2. tetex-extra Installation Strangeness

27 Aug 2001 - 28 Aug 2001 (3 posts) Archive Link: "failed to install tetex-extra in Hurd"

People: Marcus Brinkmann

Atsuhito Kohda had problems installing tetex-extra, citing an undefined control sequence in ocp\OCPebcdic =ebcdic. Marcus Brinkmann replied, saying that he thought it may be bug #49955 ( . If it is then it will be fixed when GNU/Hurd moves to libio.

3. OSKit-Mach Inches Forward

25 Aug 2001 - 28 Aug 2001 (6 posts) Archive Link: "oskit-mach & oskit-20010214: network"

People: Daniel WagnerRoland McGrath

As mentioned a couple of weeks ago, Daniel Wagner is try to get his system booting using using OSKit-mach. Last week he had problems with the partition detection, this week he has network problems:

oskit-mach and oskit-20010214 are working fine with the patches from Jeroen together except the network doesn't work. Here is what I found out:

As I have seen there were some changes on the oskit net interface. E.g. oskit_linux_netdev_rxpoll is new. I don't know if this is important. The main problem to debug further is that I don't know where to set the breakpoints to get better insights.

To diagnose further, Roland McGrath suggested writing a small program to send Ethernet packets using device_write.

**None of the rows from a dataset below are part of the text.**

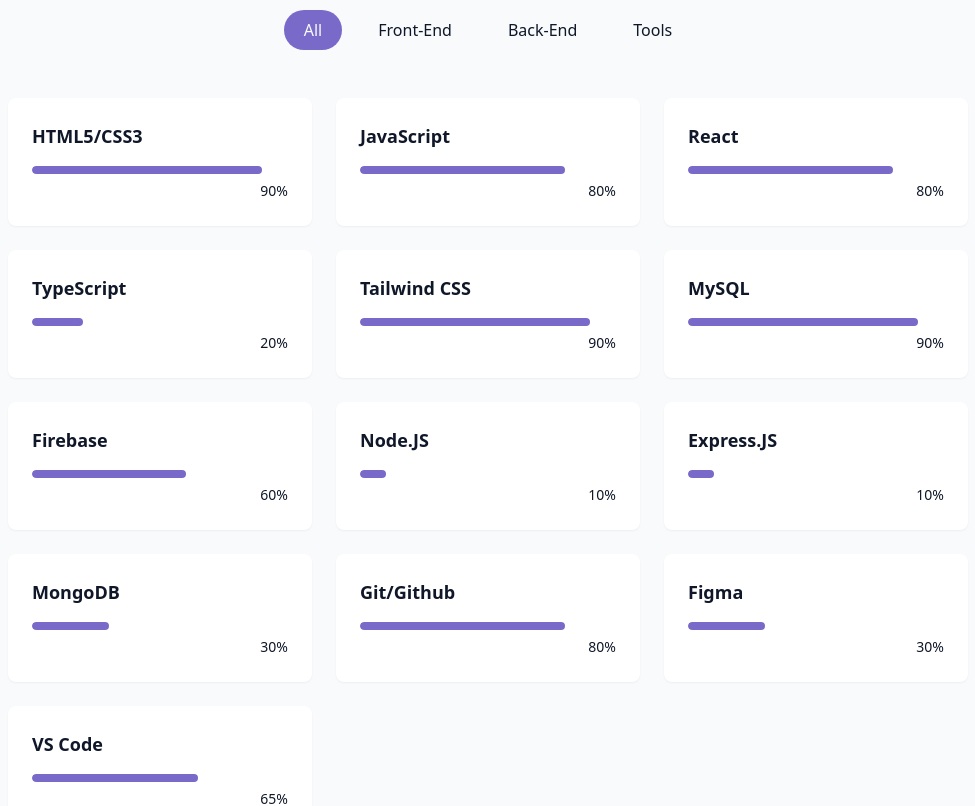
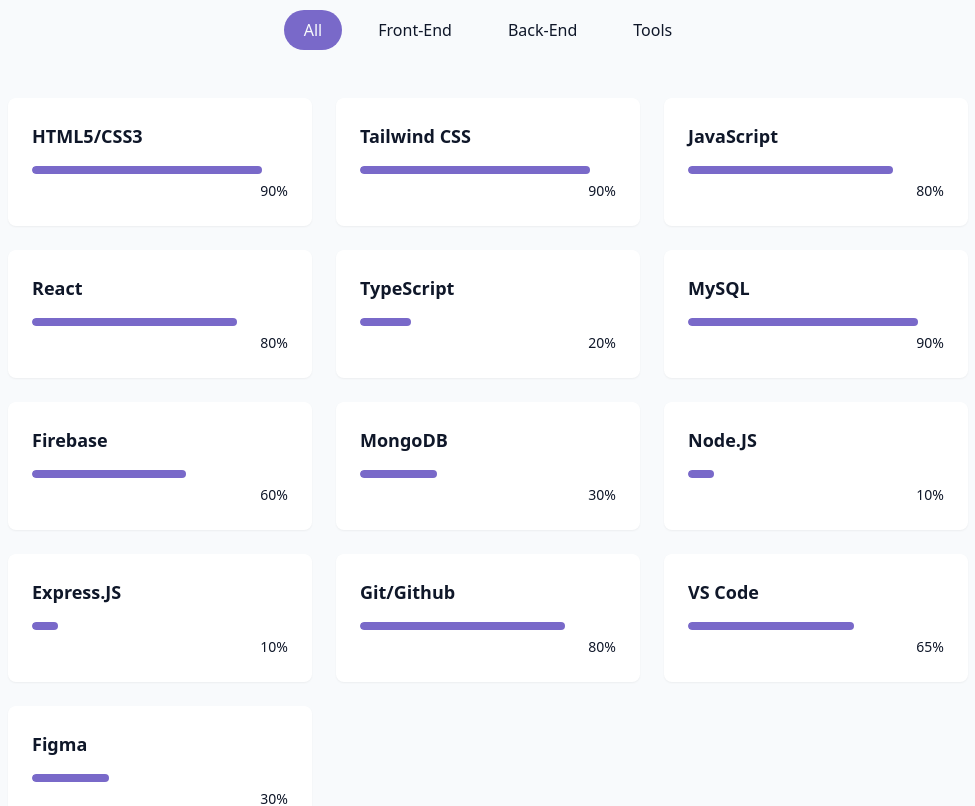
Before and after one commit to Prdp-ktri/September-2025-portfolio, a React (Vite) app: page / in a window 1280 px wide. Shown: the part 1680-2486 px from the top of the page, without its empty margins (152-1127 px from the left). Built offline with nearby package versions, Linux system fonts and the light colour scheme.

Commit message:
skills in descending
skills in descending

```diff
--- a/src/components/SkillsSection.jsx
+++ b/src/components/SkillsSection.jsx
@@ -4,22 +4,22 @@
 const skills = [
   // Front End
   { name: "HTML5/CSS3", level: 90, category: "Front-End" },
+  { name: "Tailwind CSS", level: 90, category: "Front-End" },
   { name: "JavaScript", level: 80, category: "Front-End" },
   { name: "React", level: 80, category: "Front-End" },
   { name: "TypeScript", level: 20, category: "Front-End" },
-  { name: "Tailwind CSS", level: 90, category: "Front-End" },
 
   // Back End
   { name: "MySQL", level: 90, category: "Back-End" },
   { name: "Firebase", level: 60, category: "Back-End" },
+  { name: "MongoDB", level: 30, category: "Back-End" },
   { name: "Node.JS", level: 10, category: "Back-End" },
   { name: "Express.JS", level: 10, category: "Back-End" },
-  { name: "MongoDB", level: 30, category: "Back-End" },
 
   // Tools
   { name: "Git/Github", level: 80, category: "Tools" },
+  { name: "VS Code", level: 65, category: "Tools" },
   { name: "Figma", level: 30, category: "Tools" },
-  { name: "VS Code", level: 65, category: "Tools" },
 ];
 
 const categories = ["All", "Front-End", "Back-End", "Tools"];
```
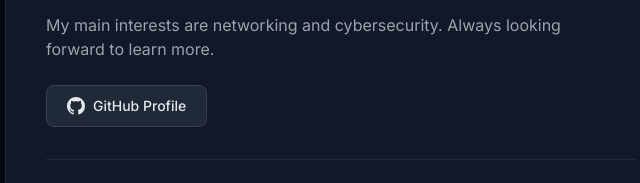
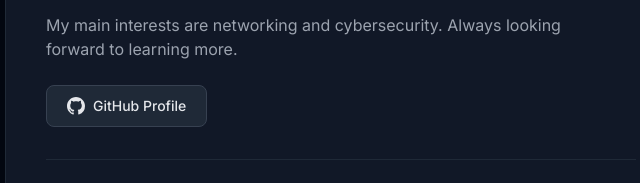
Before and after one commit to tomkar211/tomkar211.github.io, a plain HTML site: page index.html in a window 1280 px wide. Shown: the part 188-371 px from the top of the page, 299-939 px from the left. Drawn offline with nearby package versions, Linux system fonts and the light colour scheme.

Commit message:
Fix grammatical error in interests descriptiontypo

```diff
--- a/index.html
+++ b/index.html
@@ -29,7 +29,7 @@
           Student at the Department of Informatics and Telecommunications | National and Kapodistrian University of Athens
         </p>
         <p class="text-gray-400 text-sm sm:text-base leading-relaxed mb-6 max-w-xl mx-auto sm:mx-0">
-          My main interests are networking and cybersecurity. Always looking forward to learn more.
+          My main interests are networking and cybersecurity. Always looking forward to learning more.
         </p>
 
         <!-- GitHub Button -->
```
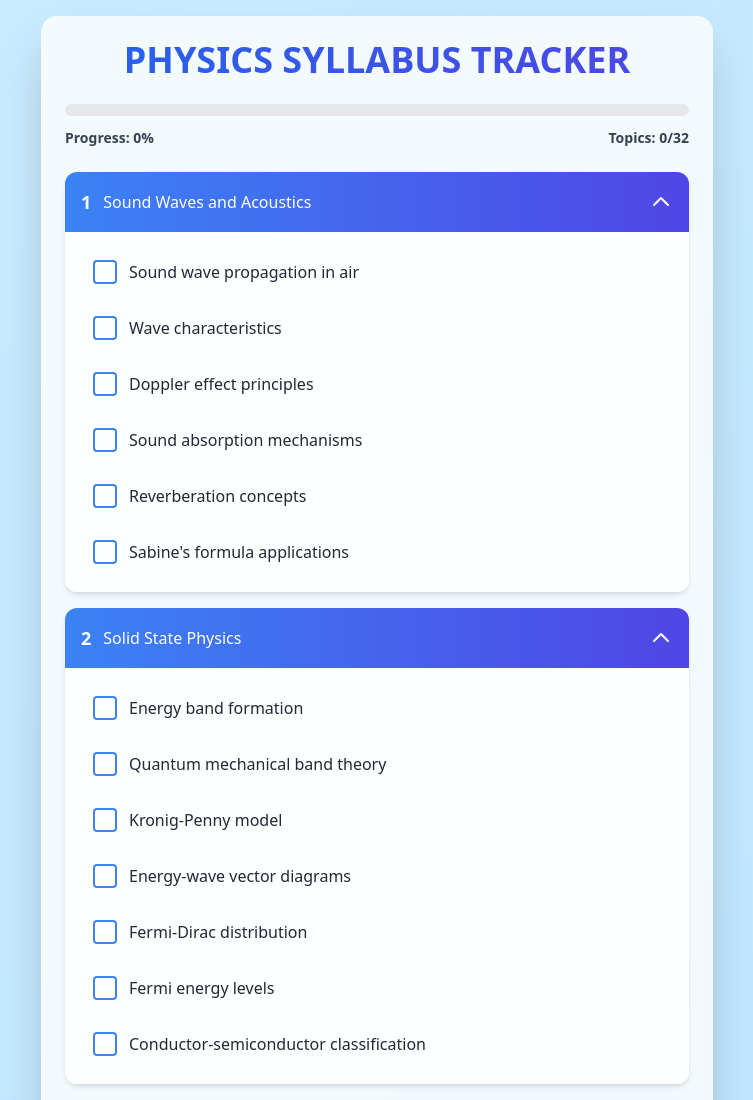
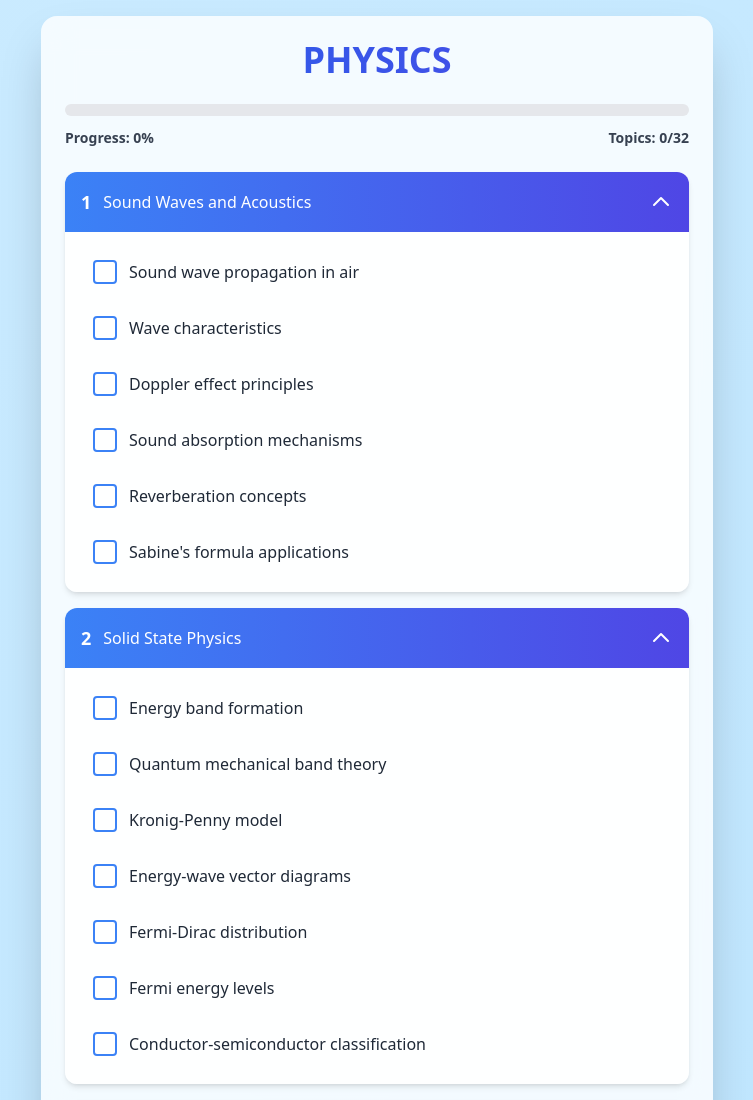
Before and after one commit to Mihir-Rabari/Physics-dashboard, a plain HTML site: page index.html in a window 1280 px wide. Shown: the top 1100 px of the page, without its empty margins (263-1016 px from the left). Drawn offline with nearby package versions, Linux system fonts and the light colour scheme.

Commit message:
Update index.html

```diff
--- a/index.html
+++ b/index.html
@@ -71,7 +71,7 @@
 <body class="min-h-screen flex justify-center items-center p-4">
     <div class="w-full max-w-2xl bg-white/80 backdrop-blur-lg rounded-2xl shadow-2xl p-6">
         <h1 class="text-4xl font-bold text-center mb-6 text-transparent bg-clip-text bg-gradient-to-r from-blue-600 to-indigo-600">
-            PHYSICS SYLLABUS TRACKER
+            PHYSICS
         </h1>
 
         <div class="mb-6 space-y-3">
```
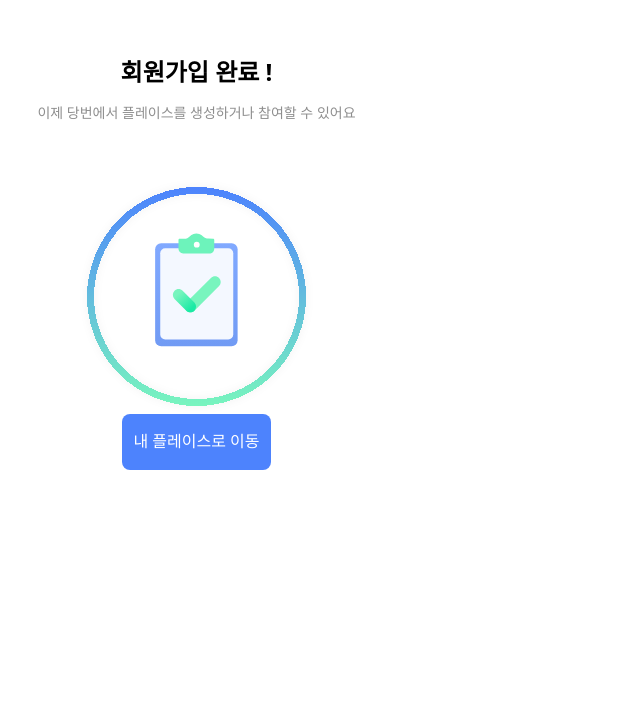
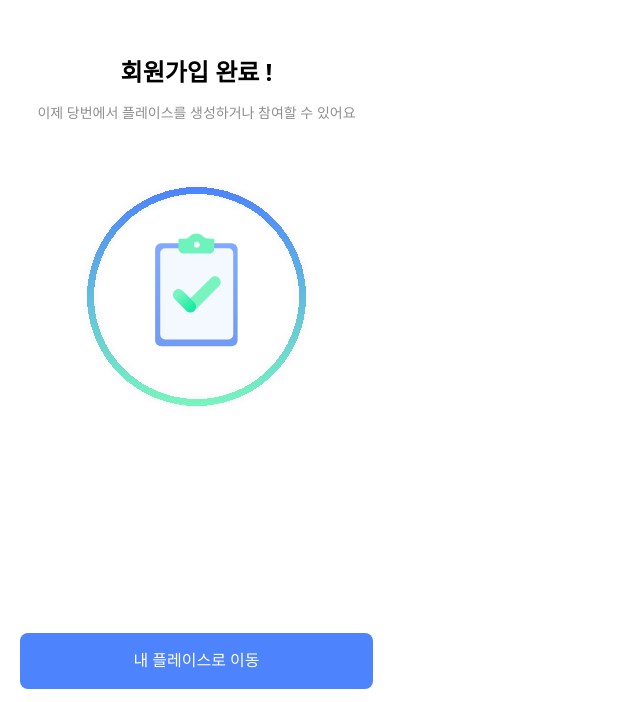
Before and after one commit to Dang-Bun/DANGBUN-frontend, a React (Vite) app: page /joinComplete in a window 1280 px wide. Shown: the part 150-852 px from the top of the page, without its empty margins (0-640 px from the left). Built offline with nearby package versions, Linux system fonts and the light colour scheme.

Commit message:
Feat: 회원가입 완료 페이지 구현

```diff
--- a/src/pages/B/JoinComplete.tsx
+++ b/src/pages/B/JoinComplete.tsx
@@ -1,8 +1,14 @@
 import React from 'react';
 import joinComplete from '../../assets/checkIcon/joinCompleteImg.svg';
 import CTAButton from '../../components/button/CTAButton';
+import { useNavigate } from 'react-router-dom';
 
 const SelectPlace = () => {
+  const navigate = useNavigate();
+  const handleClick = () => {
+    navigate('/MyPlace');
+  };
+
   return (
     <div className='flex flex-col items-center'>
       <div>
@@ -16,8 +22,8 @@ const SelectPlace = () => {
       <div className='mt-[56px]'>
         <img src={joinComplete} alt='회원가입 완료 표시' />
       </div>
-      <div>
-        <CTAButton>내 플레이스로 이동</CTAButton>
+      <div className='flex w-full justify-center mt-[219px]'>
+        <CTAButton onClick={handleClick}>내 플레이스로 이동</CTAButton>
       </div>
     </div>
   );
--- /dev/null
+++ b/src/pages/B/MyPlace.tsx
@@ -0,0 +1,7 @@
+import React from 'react';
+
+const MyPlace = () => {
+  return <div>내 플레이스</div>;
+};
+
+export default MyPlace;
```
Also changed, not shown: src/router/Router.tsx (+8 -15 lines).
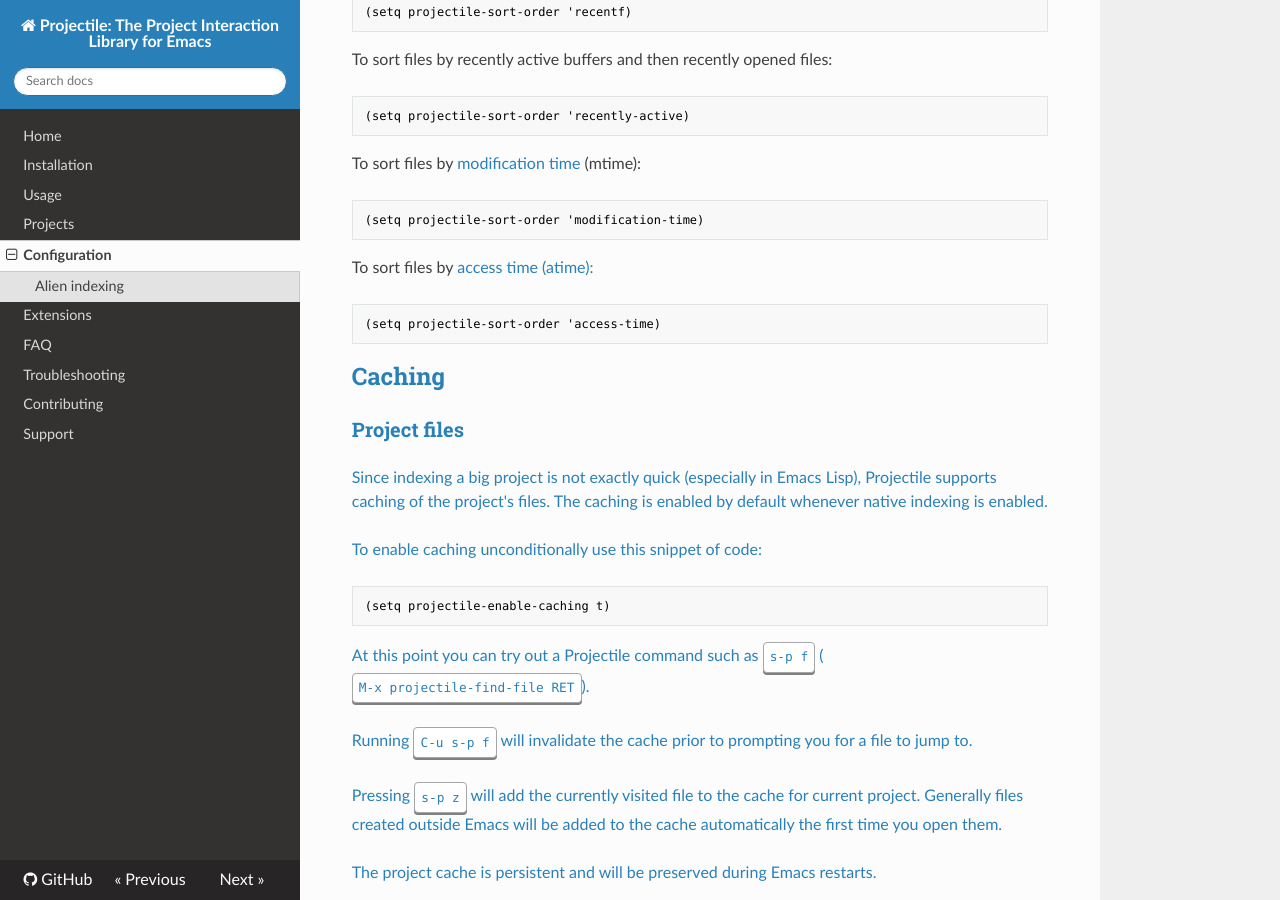
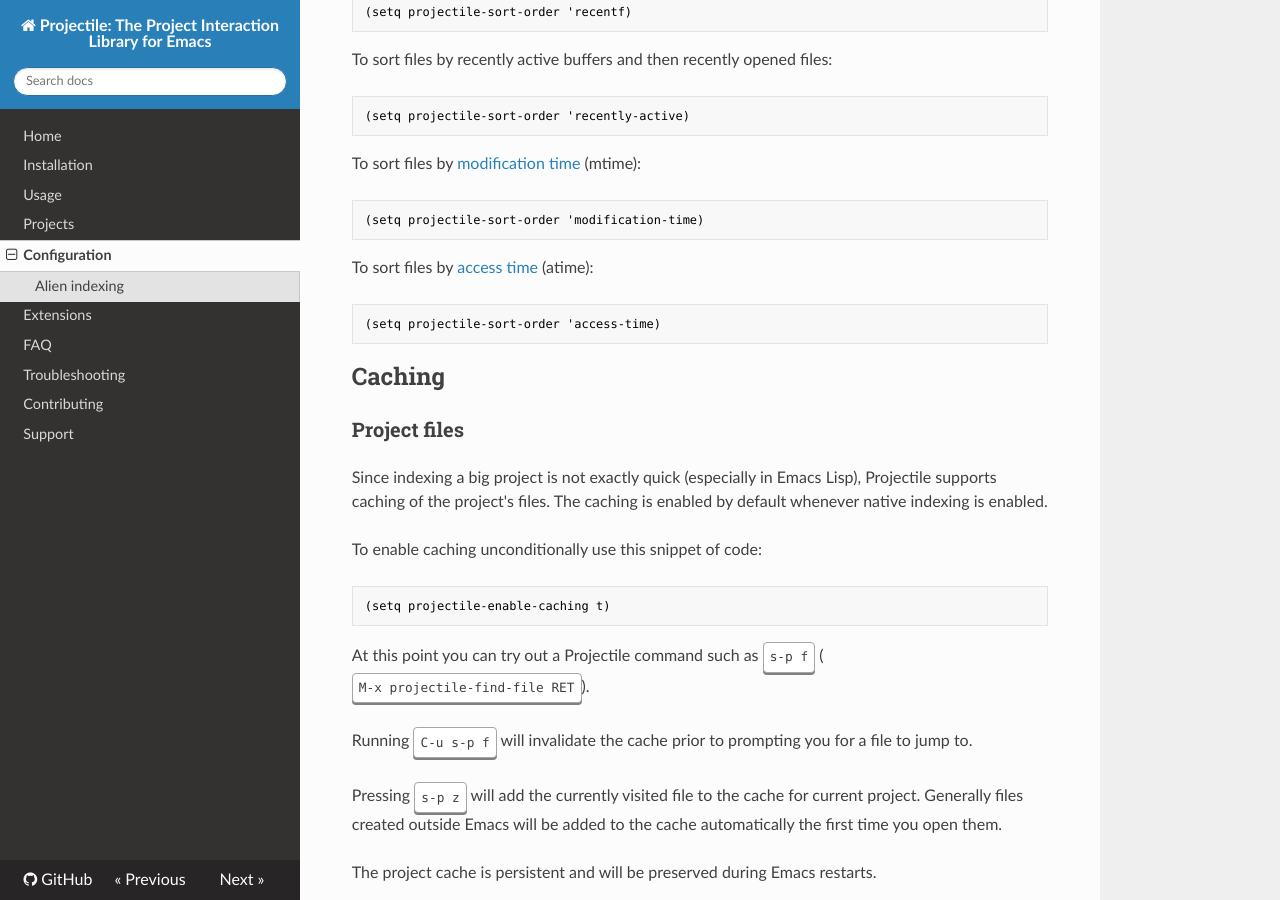
Before and after one commit to bbatsov/projectile, an MkDocs documentation site: the page built from doc/configuration.md, in a window 1280 px wide and 900 px high, scrolled down 2198 px. Built offline with MkDocs 1.6.1, drawn with Linux system fonts in a browser that asks for light colours; nearby versions of some CDN libraries; old or Windows-style settings are respelled for this version of MkDocs.

Commit message:
[Fix #1395] Fix typo in documentation.

````diff
--- a/doc/configuration.md
+++ b/doc/configuration.md
@@ -118,7 +118,7 @@
 (setq projectile-sort-order 'modification-time)
 ```
 
-To sort files by <a href="https://en.wikipedia.org/wiki/MAC_times#Access_time_(atime)">access time<a/> (atime):
+To sort files by <a href="https://en.wikipedia.org/wiki/MAC_times#Access_time_(atime)">access time</a> (atime):
 
 ```el
 (setq projectile-sort-order 'access-time)
````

Daniel write such a program and posted it.

More next week.

4. More Readable Debug Boot Messages

25 Aug 2001 - 26 Aug 2001 (4 posts) Archive Link: "[uPATCH] nicer pause-debug bootstrap"

People: Moritz Schulte

Moritz Schulte posted a few small patches to enhance the readability of the core servers while debug-pausing is on. Roland thought that there was unnecesary hairiness and fflushing and wanted simpler patches.

5. On The Tail Of The select() Bug

30 Aug 2001 (4 posts) Archive Link: "select()"

Topics: Apt

People: Marcus BrinkmannMark KettenisRoland McGrath

Now that the proc bug is fixed, Marcus turned his attention to the other famous outstanding bug: the select() bug. This bug exhibits itself in several places, but particularly when frobbed by apt-get.

Marcus starts off with: "I tried to debug the apt-get/select() situation, but I have to admit I am totally and completely confused. What happens doesn't make any sense to me." Marcus descibed setting a breakpoint and using gdb, but said "This is not possible!!! msgerr can not be EINTR at this point [hurdselect.c:320], otherwise the while() loop should have been terminated!" .

Mark Kettenis suggested that he was being fooled by GDB: "You're probably debugging optimized code, which means that several variables might share the same space in memory. "

Roland McGrath agreed with Mark about the debugger and gave some extra extra advice to deal with it. Roland added "So, pfinet returned EINTR. It is allowed to do this spuriously, and select is supposed to deal (but doesn't). But probably it is doing it because there is some other client thread using the same socket that did interrupt_operation. The problem is that select isn't using the interruptible-RPC infrastructure stuff in the signal thread, and so it doesn't know whether it actually just got a signal or whether that signal had SA_RESTART set. "

Marcus went on to ask about how pfinet should return: "Another question is why pfinet returns EINTR. It seems to happen if I have two connections, eg, I am downloading with apt-get, and then start lynx with a page. This quickly and reproducably leads to an EINTR from pfinet. Is this correct behaviour? What does interrupting mean for pfinet? Oh, and a timeout of 0 doesn't work anyway, as we found out earlier. Should this code be changed to use the minimal timeout? "

Roland thought that the two connection behaviour was worth investigating, since EINTR should be returned only after interrupt_operation is called for that socket.

So Marcus has a few more threads on which to draw. More shortly perhaps.







Sharon And Joy

Kernel Traffic is grateful to be developed on a computer donated by Professor Greg Benson and Professor Allan Cruse in the Department of Computer Science at the University of San Francisco. This is the same department that invented FlashMob Computing. Kernel Traffic is hosted by the generous folks at All pages on this site are copyright their original authors, and distributed under the terms of the GNU General Public License version 2.0.